RECORDS SUPPLIED -
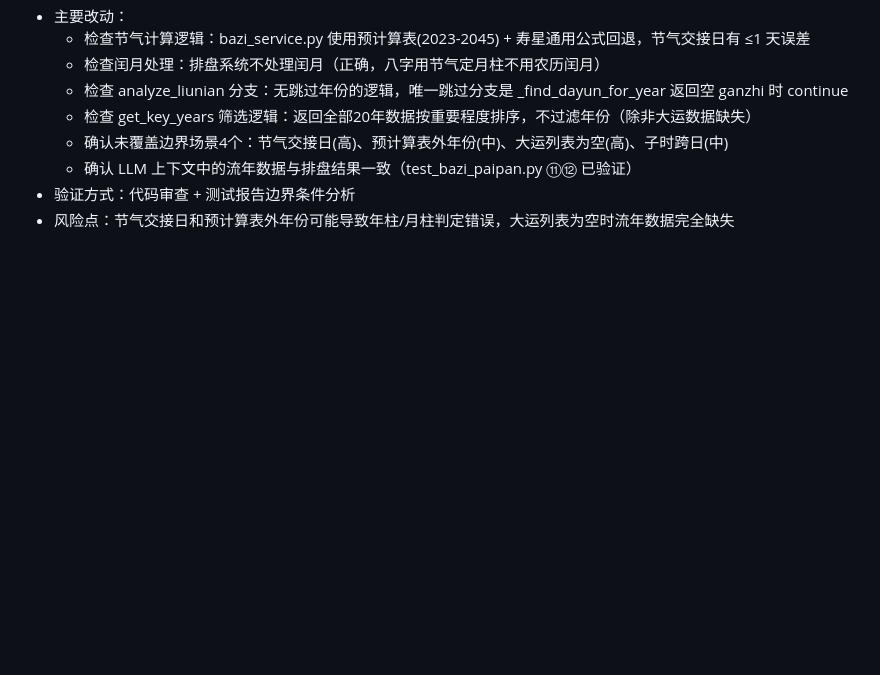
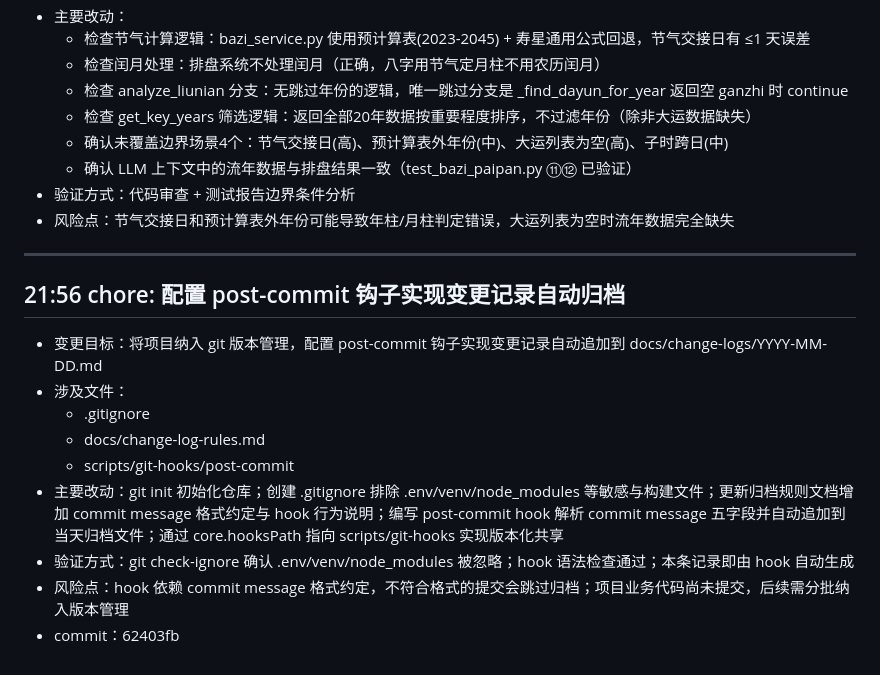
Before and after one commit to zgl-dlut/mingli-agent, a Markdown page: docs/change-logs/2026-08-08.md, the part around the change. GitHub-like rendering; blank space fills up the shorter version.

Commit message:
docs: 追加 hook 配置归档记录（普通提交，验证 hook 跳过）

```diff
--- a/docs/change-logs/2026-08-08.md
+++ b/docs/change-logs/2026-08-08.md
@@ -153,3 +153,17 @@
   - 确认 LLM 上下文中的流年数据与排盘结果一致（test_bazi_paipan.py ⑪⑫ 已验证）
 - 验证方式：代码审查 + 测试报告边界条件分析
 - 风险点：节气交接日和预计算表外年份可能导致年柱/月柱判定错误，大运列表为空时流年数据完全缺失
+
+---
+
+## 21:56 chore: 配置 post-commit 钩子实现变更记录自动归档
+
+- 变更目标：将项目纳入 git 版本管理，配置 post-commit 钩子实现变更记录自动追加到 docs/change-logs/YYYY-MM-DD.md
+- 涉及文件：
+  - .gitignore
+  - docs/change-log-rules.md
+  - scripts/git-hooks/post-commit
+- 主要改动：git init 初始化仓库；创建 .gitignore 排除 .env/venv/node_modules 等敏感与构建文件；更新归档规则文档增加 commit message 格式约定与 hook 行为说明；编写 post-commit hook 解析 commit message 五字段并自动追加到当天归档文件；通过 core.hooksPath 指向 scripts/git-hooks 实现版本化共享
+- 验证方式：git check-ignore 确认 .env/venv/node_modules 被忽略；hook 语法检查通过；本条记录即由 hook 自动生成
+- 风险点：hook 依赖 commit message 格式约定，不符合格式的提交会跳过归档；项目业务代码尚未提交，后续需分批纳入版本管理
+- commit：62403fb
```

YOUR OBJECTIVE - Every line in the records is to be retyped exactly as it stands; the pictures stay out.

EXPECTED ANSWER -
Before and after one commit to zgl-dlut/mingli-agent, a Markdown page: docs/change-logs/2026-08-08.md, the part around the change. GitHub-like rendering; blank space fills up the shorter version.

Commit message:
docs: 追加 hook 配置归档记录（普通提交，验证 hook 跳过）

```diff
--- a/docs/change-logs/2026-08-08.md
+++ b/docs/change-logs/2026-08-08.md
@@ -153,3 +153,17 @@
   - 确认 LLM 上下文中的流年数据与排盘结果一致（test_bazi_paipan.py ⑪⑫ 已验证）
 - 验证方式：代码审查 + 测试报告边界条件分析
 - 风险点：节气交接日和预计算表外年份可能导致年柱/月柱判定错误，大运列表为空时流年数据完全缺失
+
+---
+
+## 21:56 chore: 配置 post-commit 钩子实现变更记录自动归档
+
+- 变更目标：将项目纳入 git 版本管理，配置 post-commit 钩子实现变更记录自动追加到 docs/change-logs/YYYY-MM-DD.md
+- 涉及文件：
+  - .gitignore
+  - docs/change-log-rules.md
+  - scripts/git-hooks/post-commit
+- 主要改动：git init 初始化仓库；创建 .gitignore 排除 .env/venv/node_modules 等敏感与构建文件；更新归档规则文档增加 commit message 格式约定与 hook 行为说明；编写 post-commit hook 解析 commit message 五字段并自动追加到当天归档文件；通过 core.hooksPath 指向 scripts/git-hooks 实现版本化共享
+- 验证方式：git check-ignore 确认 .env/venv/node_modules 被忽略；hook 语法检查通过；本条记录即由 hook 自动生成
+- 风险点：hook 依赖 commit message 格式约定，不符合格式的提交会跳过归档；项目业务代码尚未提交，后续需分批纳入版本管理
+- commit：62403fb
```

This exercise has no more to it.